* **AIM OF THE TASK**: Could you find every line in the records below that contains the word "extends" and copy it?

* **INFORMATION**:
--- START ---
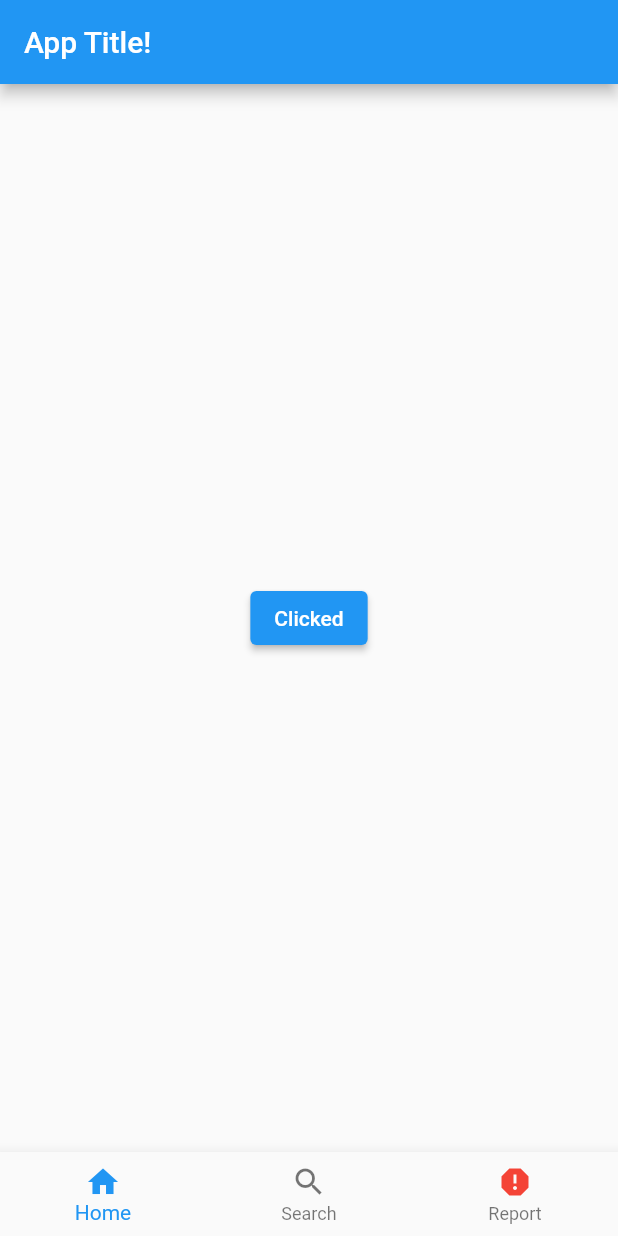
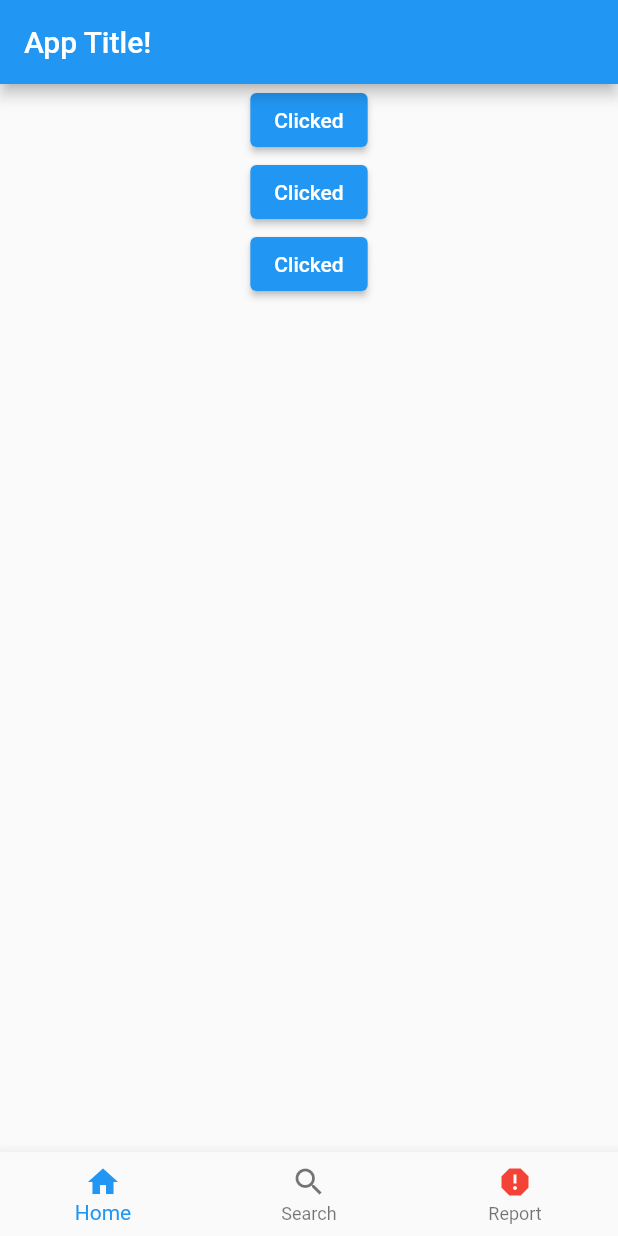
Before and after one commit to AlsoKnownAsZira/fluttering, a Flutter app: the screen it shows after launch, after a tap on "click", on a phone screen of 412 x 824 dp. Run offline on Flutter 3.47's test engine with Material 2 defaults, Android fonts, the phone set to English and light mode, and no system bars.

Commit message:
creating column of click button

```diff
--- a/lib/main.dart
+++ b/lib/main.dart
@@ -5,13 +5,13 @@ void main() {
 }
 
 class MyApp extends StatefulWidget {
-  MyApp({super.key});
+  const MyApp({super.key});
 
   @override
-  State<MyApp> createState() => _MyAppState();
+  State<MyApp> createState() => MyAppState();
 }
 
-class _MyAppState extends State<MyApp> {
+class MyAppState extends State<MyApp> {
   String buttonName = "click";
   int currentIndex = 0;
   @override
@@ -23,13 +23,33 @@ class _MyAppState extends State<MyApp> {
           title: const Text("App Title!"),
         ),
         body: Center(
-            child: ElevatedButton(
-                onPressed: () {
-                  setState(() {
-                    buttonName = "Clicked";
-                  });
-                },
-                child: Text(buttonName))),
+            child: Column(
+              mainAxisAlignment: MainAxisAlignment.start,
+              children: [
+                ElevatedButton(
+                    onPressed: () {
+                      setState(() {
+                        buttonName = "Clicked";
+                      });
+                    },
+                    child: Text(buttonName)),
+                    ElevatedButton(
+                    onPressed: () {
+                      setState(() {
+                        buttonName = "Clicked";
+                      });
+                    },
+                    child: Text(buttonName)) ,
+                    ElevatedButton(
+
+                    onPressed: () {
+                      setState(() {
+                        buttonName = "Clicked";
+                      });
+                    },
+                    child: Text(buttonName))
+              ],
+            )),
         bottomNavigationBar: BottomNavigationBar(
           items: const [
             BottomNavigationBarItem(label: 'Home', icon: Icon(Icons.home)),
```
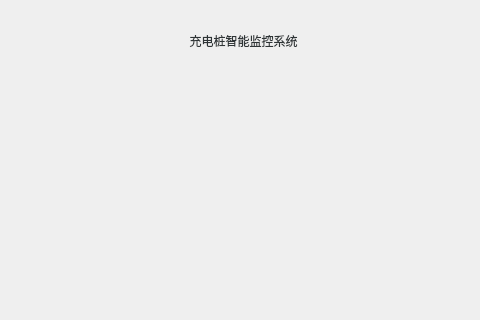
This is widget.ui in pzy25/charging_station_system as Qt 5 draws it before an edit; both pictures show x 354 to 834 and y 0 to 320 of the 1188 by 770 pixel window. The edited form follows.
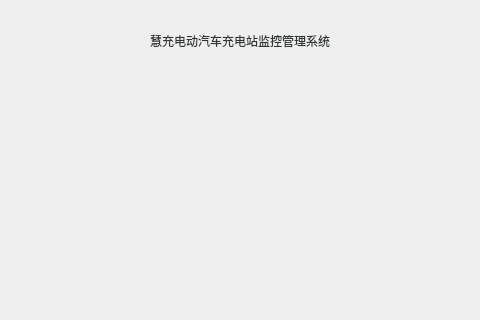
This is the edited form. The open tabs and pages were chosen to show the change. Icons and pictures are not drawn. Custom widgets are drawn as their Qt base class.

What changed in the file:
```diff
--- a/widget.ui
+++ b/widget.ui
@@ -58,7 +58,7 @@
 }</string>
         </property>
         <property name="text">
-         <string>  充电桩智能监控系统</string>
+         <string>慧充电动汽车充电站监控管理系统</string>
         </property>
        </widget>
       </item>
```
Left out of the diff: 2 changed lines with no effect on the pictures.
--- END ---
* **ANSWER TO THIS EXERCISE**:
 class MyApp extends StatefulWidget {
-class _MyAppState extends State<MyApp> {
+class MyAppState extends State<MyApp> {
@@ -23,13 +23,33 @@ class _MyAppState extends State<MyApp> {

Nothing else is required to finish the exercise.